We just keep on asking WHY.

Posted by Tracy Jones

I’m a dedicated fan of Lyn Truss’ Eats, Shoots & Leaves. As a bit of a punctuation Nazi myself, I’m always the one wielding the red pen around here.

So, you might ask, why is there no question mark at the end of the header to this story?

We recently created a campaign for a client about road safety. The campaign theme is WHY. (with a full stop and without a question mark). Here's one of the ads (the other is at the end of this post).

Since it was launched, we have received lots of comments from the punctuation Nazis declaring us to be the enemy of the English language as we know it.

So, before we all get too carried away, where did the question mark go?

The first point to make is that the idea of advertising is to impart a message, a feeling and (hopefully) an action, not to educate the public on grammar. We wanted to start a conversation with the public about road safety and the terrible tragedy of road deaths to every single individual.

WHY. has certainly made people talk – and wonder – about the question mark. Here’s a selection of what people have said:

  • "WHY is a rhetorical question – we don’t expect an answer to it. The answer to the road toll is so obvious. So when you say WHY it’s an expression of frustration.”

  • “This answer is stupid. A rhetorical question is a figure of speech used to persuade the reader to question or think about a particular issue. This isn’t the same thing.”

  • “More than one person has pointed out that a full stop is neither appropriate nor accurate.
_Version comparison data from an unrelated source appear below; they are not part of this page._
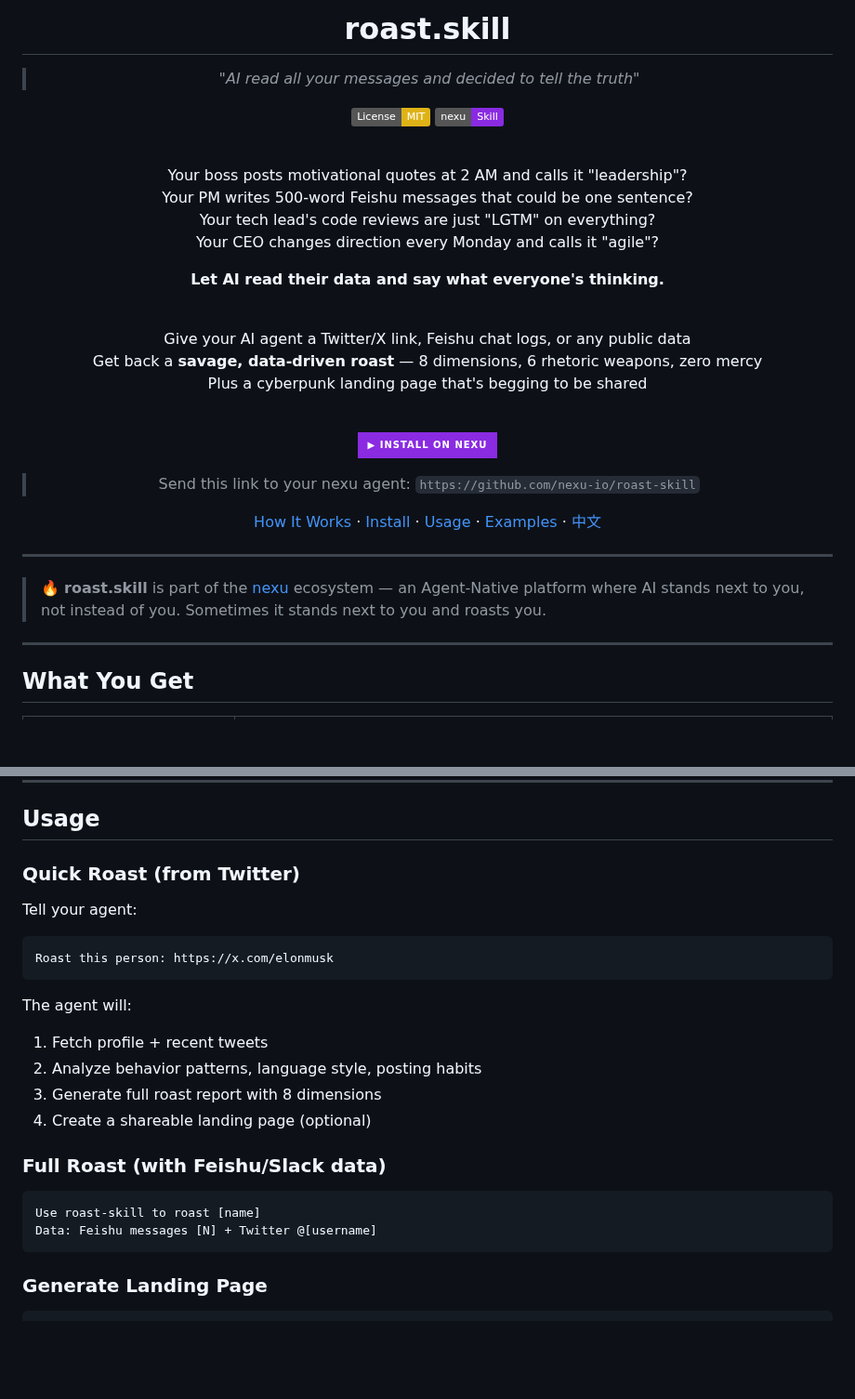
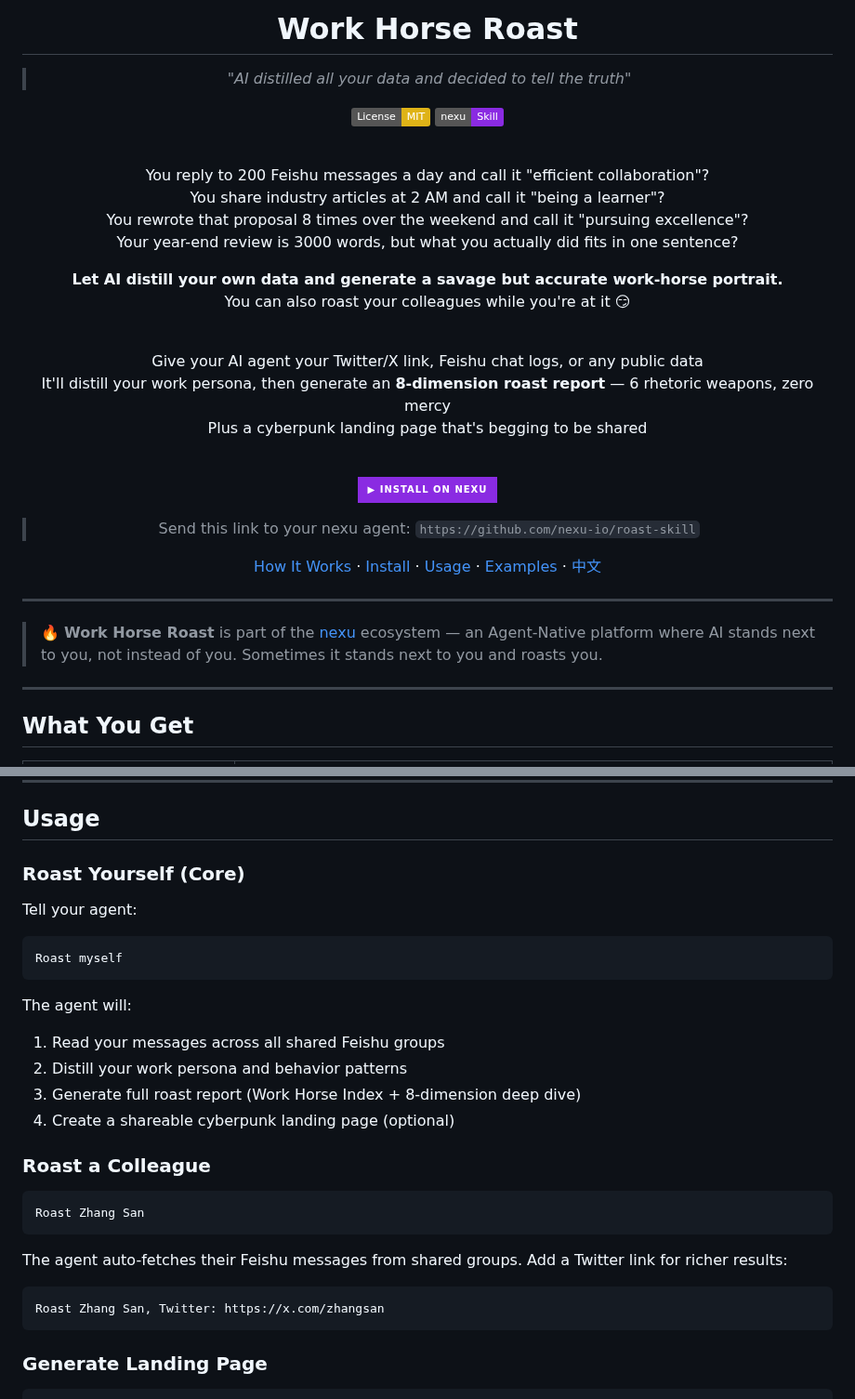
Before and after one commit to nexu-io/roast-skill, a Markdown page: README_EN.md, 2 parts joined by grey strips. Shown at 93% size. GitHub-like rendering; badges without logos; blank space fills up the shorter version.

Commit message:
feat: 锐评.skill → 牛马锐评，定位改为先锐评自己 (#20)
- 名字：锐评.skill → 牛马锐评
- 核心玩法：先蒸馏自己 → 锐评自己（核心），顺带锐评同事（延伸）
- 中英文 README + SKILL.md 全部同步

Co-authored-by: joey <joey@joeydeMacBook-Air.local>

````diff
--- a/README_EN.md
+++ b/README_EN.md
@@ -1,25 +1,26 @@
 <div align="center">
 
-# roast.skill
+# Work Horse Roast
 
-> *"AI read all your messages and decided to tell the truth"*
+> *"AI distilled all your data and decided to tell the truth"*
 
 [![License: MIT](https://img.shields.io/badge/License-MIT-yellow.svg)](LICENSE)
 [![nexu](https://img.shields.io/badge/nexu-Skill-blueviolet)](https://github.com/nexu-io/nexu)
 
 <br>
 
-Your boss posts motivational quotes at 2 AM and calls it "leadership"?<br>
-Your PM writes 500-word Feishu messages that could be one sentence?<br>
-Your tech lead's code reviews are just "LGTM" on everything?<br>
-Your CEO changes direction every Monday and calls it "agile"?<br>
+You reply to 200 Feishu messages a day and call it "efficient collaboration"?<br>
+You share industry articles at 2 AM and call it "being a learner"?<br>
+You rewrote that proposal 8 times over the weekend and call it "pursuing excellence"?<br>
+Your year-end review is 3000 words, but what you actually did fits in one sentence?<br>
 
-**Let AI read their data and say what everyone's thinking.**
+**Let AI distill your own data and generate a savage but accurate work-horse portrait.**<br>
+You can also roast your colleagues while you're at it 😏
 
 <br>
 
-Give your AI agent a Twitter/X link, Feishu chat logs, or any public data<br>
-Get back a **savage, data-driven roast** — 8 dimensions, 6 rhetoric weapons, zero mercy<br>
+Give your AI agent your Twitter/X link, Feishu chat logs, or any public data<br>
+It'll distill your work persona, then generate an **8-dimension roast report** — 6 rhetoric weapons, zero mercy<br>
 Plus a cyberpunk landing page that's begging to be shared
 
 <br>
@@ -34,7 +35,7 @@ Plus a cyberpunk landing page that's begging to be shared
 
 ---
 
-> 🔥 **roast.skill** is part of the [nexu](https://github.com/nexu-io/nexu) ecosystem — an Agent-Native platform where AI stands next to you, not instead of you. Sometimes it stands next to you and roasts you.
+> 🔥 **Work Horse Roast** is part of the [nexu](https://github.com/nexu-io/nexu) ecosystem — an Agent-Native platform where AI stands next to you, not instead of you. Sometimes it stands next to you and roasts you.
 
 ---
 
@@ -133,25 +134,30 @@ No dependencies — pure prompt skill, works immediately after install.
 
 ## Usage
 
-### Quick Roast (from Twitter)
+### Roast Yourself (Core)
 
 Tell your agent:
 
 ```
-Roast this person: https://x.com/elonmusk
+Roast myself
 ```
 
 The agent will:
-1. Fetch profile + recent tweets
-2. Analyze behavior patterns, language style, posting habits
-3. Generate full roast report with 8 dimensions
-4. Create a shareable landing page (optional)
+1. Read your messages across all shared Feishu groups
+2. Distill your work persona and behavior patterns
+3. Generate full roast report (Work Horse Index + 8-dimension deep dive)
+4. Create a shareable cyberpunk landing page (optional)
 
-### Full Roast (with Feishu/Slack data)
+### Roast a Colleague
 
 ```
-Use roast-skill to roast [name]
-Data: Feishu messages [N] + Twitter @[username]
+Roast Zhang San
+```
+
+The agent auto-fetches their Feishu messages from shared groups. Add a Twitter link for richer results:
+
+```
+Roast Zhang San, Twitter: https://x.com/zhangsan
 ```
 
 ### Generate Landing Page
````
Also changed, not shown: README.md (+26 -20 lines), SKILL.md (+3 -3 lines).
In the case of these advertisements the aim is to have viewers/readers think about what has happened and why it has happened. You’re saying people don’t expect an answer as to why they’ve lost a family member/friend. We’re asking them to question why this is happening so we can try and avoid it and raise awareness. We’re not posing the question for the sake of it; for no response. This would mean no change. "

  • “It is not a question - we know the answers. People just continue to ignore the glaringly obvious consequences of driving drunk, speeding, traveling without a seatbelt – this uncomfortable feeling that some people seem to suffer from is a good thing regarding this campaign. Look at the whole, the “Why.” icon is just that, a logo a brand a statement of intent – to the drunk driver – we don’t need a question mark as he has no response/answer to justify his behaviour.”

  • “You people are in serious need of a good proof reader. I can offer you my services.”

  • “I can’t figure out whether you guys are incredibly clever or incredibly dumb. "

What do you think?

1 comment:

  1. Anonymous2:27 PM

    Even if you are trying to educate the public, you should ensure your grammar is correct. Your lack of punctuation in your campaign is as annoying as a certain fast food company using "i'm" in its slogan.
    Paris Lord, Darwin journalist.